**Exercise inputs**.
* * * * * * * * *

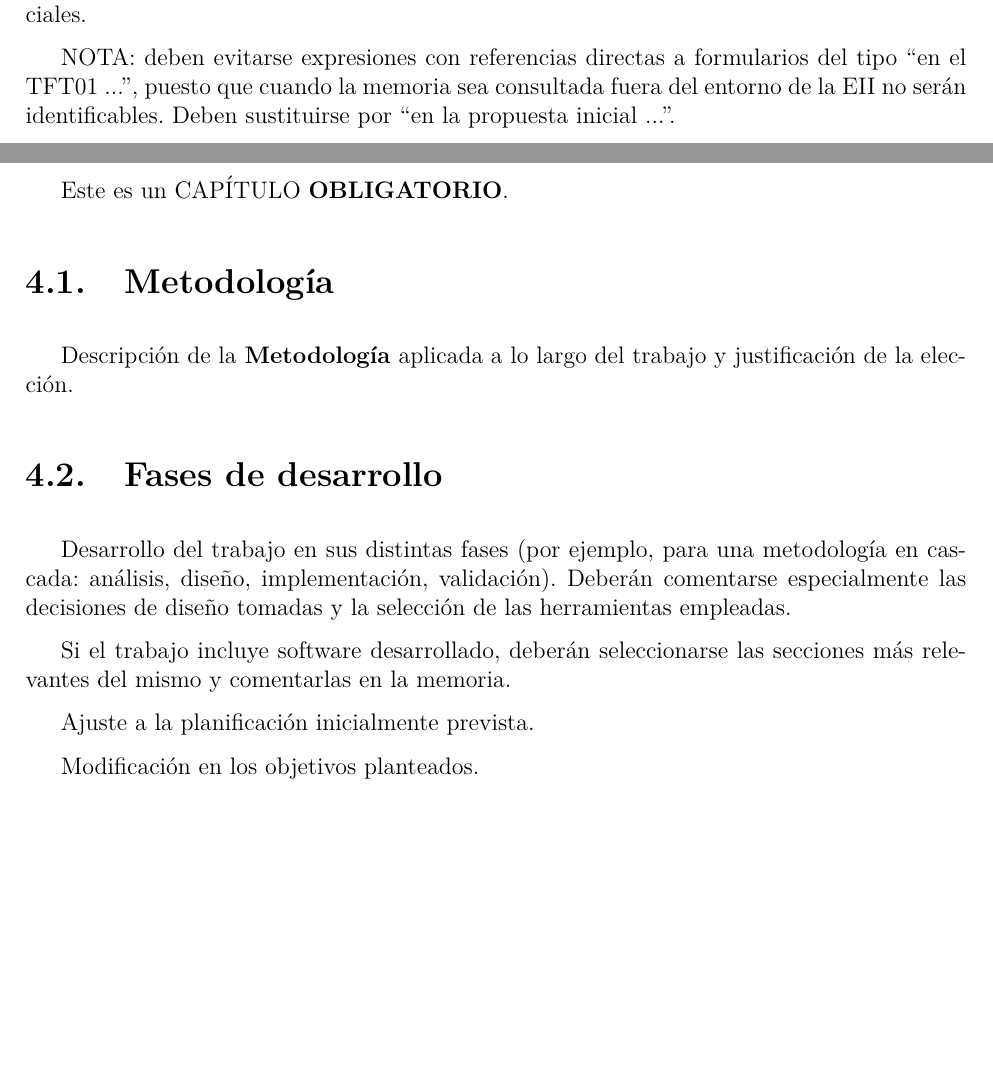
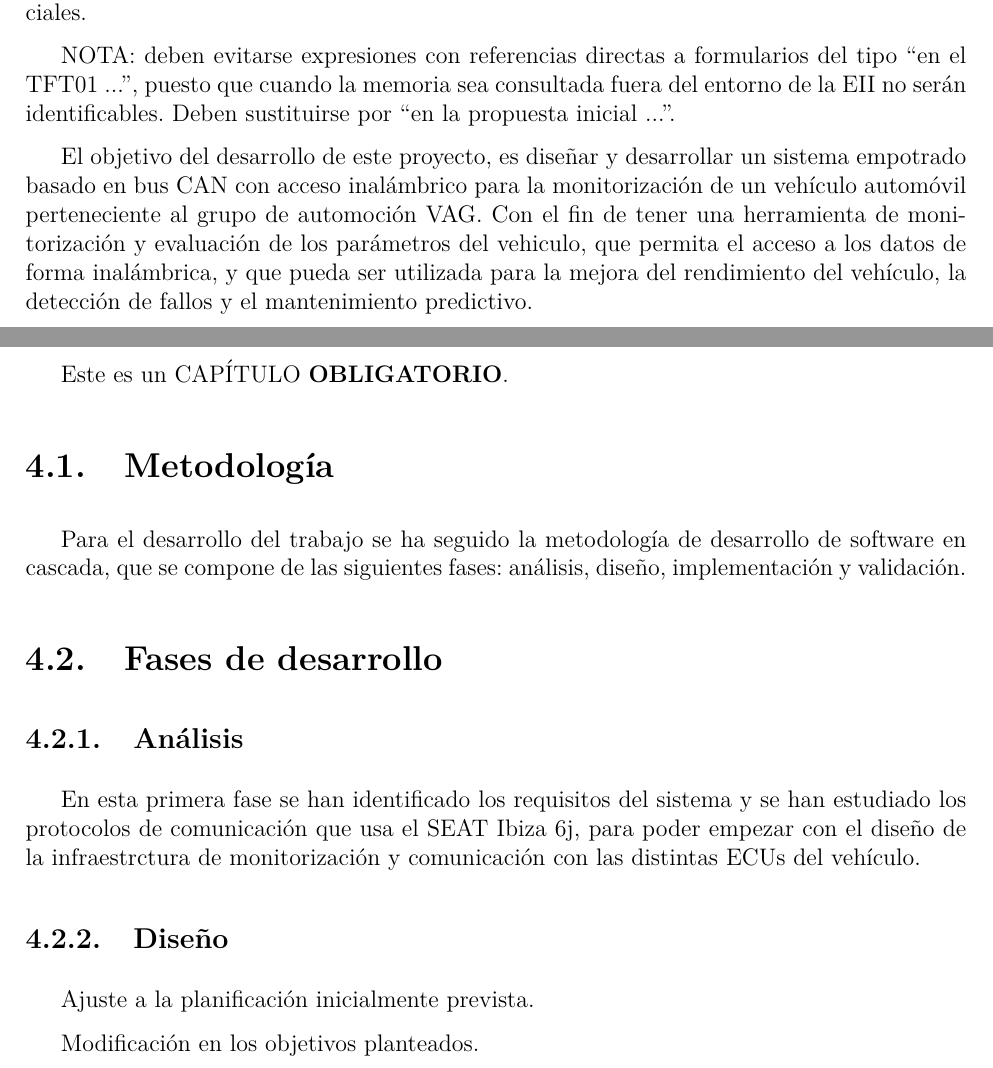
Before and after one commit to gorkaftv1/CAN-OBDII-and-ISOTP-implementation-on-VAG-ECUS, a LaTeX book (doc/main.tex): two parts of pages 14 and 17 of 22, joined at a grey line, cut so that both start at the same text, the shorter picture padded with empty space. Compiled offline with pdfLaTeX.

Commit message:
update of documentation

```diff
--- a/doc/main.tex
+++ b/doc/main.tex
@@ -119,6 +119,8 @@ Desglose de los \textbf{objetivos} inicialmente previstos en el TFT01. Opcionalm
 
 NOTA: deben evitarse expresiones con referencias directas a formularios del tipo ``en el TFT01 ...'', puesto que cuando la memoria sea consultada fuera del entorno de la EII no serán identificables. Deben sustituirse por ``en la propuesta inicial ...''.
 
+El objetivo del desarrollo de este proyecto, es diseñar y desarrollar un sistema empotrado basado en bus CAN con acceso inalámbrico para la monitorización de un vehículo automóvil perteneciente al grupo de automoción VAG. Con el fin de tener una herramienta de monitorización y evaluación de los parámetros del vehiculo, que permita el acceso a los datos de forma inalámbrica, y que pueda ser utilizada para la mejora del rendimiento del vehículo, la detección de fallos y el mantenimiento predictivo.
+
 \chapter{Aportaciones del trabajo}
 \chaptermark{Competencias, aportaciones y ODS}
 %\input{Competencias.tex}
@@ -190,13 +192,14 @@ Este es un CAPÍTULO \textbf{OBLIGATORIO}.
 
 \section{Metodología}
 
-Descripción de la \textbf{Metodología} aplicada a lo largo del trabajo y justificación de la elección.
-
+Para el desarrollo del trabajo se ha seguido la metodología de desarrollo de software en cascada, que se compone de las siguientes fases: análisis, diseño, implementación y validación.
 \section{Fases de desarrollo}
 
-Desarrollo del trabajo en sus distintas fases (por ejemplo, para una metodología en cascada: análisis, diseño, implementación, validación). Deberán comentarse especialmente las decisiones de diseño tomadas y la selección de las herramientas empleadas.
+\subsection{Análisis}
 
-Si el trabajo incluye software desarrollado, deberán seleccionarse las secciones más relevantes del mismo y comentarlas en la memoria.
+En esta primera fase se han identificado los requisitos del sistema y se han estudiado los protocolos de comunicación que usa el SEAT Ibiza 6j, para poder empezar con el diseño de la infraestrctura de monitorización y comunicación con las distintas ECUs del vehículo.
+
+\subsection{Diseño}
 
 Ajuste a la planificación inicialmente prevista.
 
```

* * * * * * * * *

**Task details**. Restate the records above in full and word for word, but do not carry over any pictures.

**Task answer**.
Before and after one commit to gorkaftv1/CAN-OBDII-and-ISOTP-implementation-on-VAG-ECUS, a LaTeX book (doc/main.tex): two parts of pages 14 and 17 of 22, joined at a grey line, cut so that both start at the same text, the shorter picture padded with empty space. Compiled offline with pdfLaTeX.

Commit message:
update of documentation

```diff
--- a/doc/main.tex
+++ b/doc/main.tex
@@ -119,6 +119,8 @@ Desglose de los \textbf{objetivos} inicialmente previstos en el TFT01. Opcionalm
 
 NOTA: deben evitarse expresiones con referencias directas a formularios del tipo ``en el TFT01 ...'', puesto que cuando la memoria sea consultada fuera del entorno de la EII no serán identificables. Deben sustituirse por ``en la propuesta inicial ...''.
 
+El objetivo del desarrollo de este proyecto, es diseñar y desarrollar un sistema empotrado basado en bus CAN con acceso inalámbrico para la monitorización de un vehículo automóvil perteneciente al grupo de automoción VAG. Con el fin de tener una herramienta de monitorización y evaluación de los parámetros del vehiculo, que permita el acceso a los datos de forma inalámbrica, y que pueda ser utilizada para la mejora del rendimiento del vehículo, la detección de fallos y el mantenimiento predictivo.
+
 \chapter{Aportaciones del trabajo}
 \chaptermark{Competencias, aportaciones y ODS}
 %\input{Competencias.tex}
@@ -190,13 +192,14 @@ Este es un CAPÍTULO \textbf{OBLIGATORIO}.
 
 \section{Metodología}
 
-Descripción de la \textbf{Metodología} aplicada a lo largo del trabajo y justificación de la elección.
-
+Para el desarrollo del trabajo se ha seguido la metodología de desarrollo de software en cascada, que se compone de las siguientes fases: análisis, diseño, implementación y validación.
 \section{Fases de desarrollo}
 
-Desarrollo del trabajo en sus distintas fases (por ejemplo, para una metodología en cascada: análisis, diseño, implementación, validación). Deberán comentarse especialmente las decisiones de diseño tomadas y la selección de las herramientas empleadas.
+\subsection{Análisis}
 
-Si el trabajo incluye software desarrollado, deberán seleccionarse las secciones más relevantes del mismo y comentarlas en la memoria.
+En esta primera fase se han identificado los requisitos del sistema y se han estudiado los protocolos de comunicación que usa el SEAT Ibiza 6j, para poder empezar con el diseño de la infraestrctura de monitorización y comunicación con las distintas ECUs del vehículo.
+
+\subsection{Diseño}
 
 Ajuste a la planificación inicialmente prevista.
 
```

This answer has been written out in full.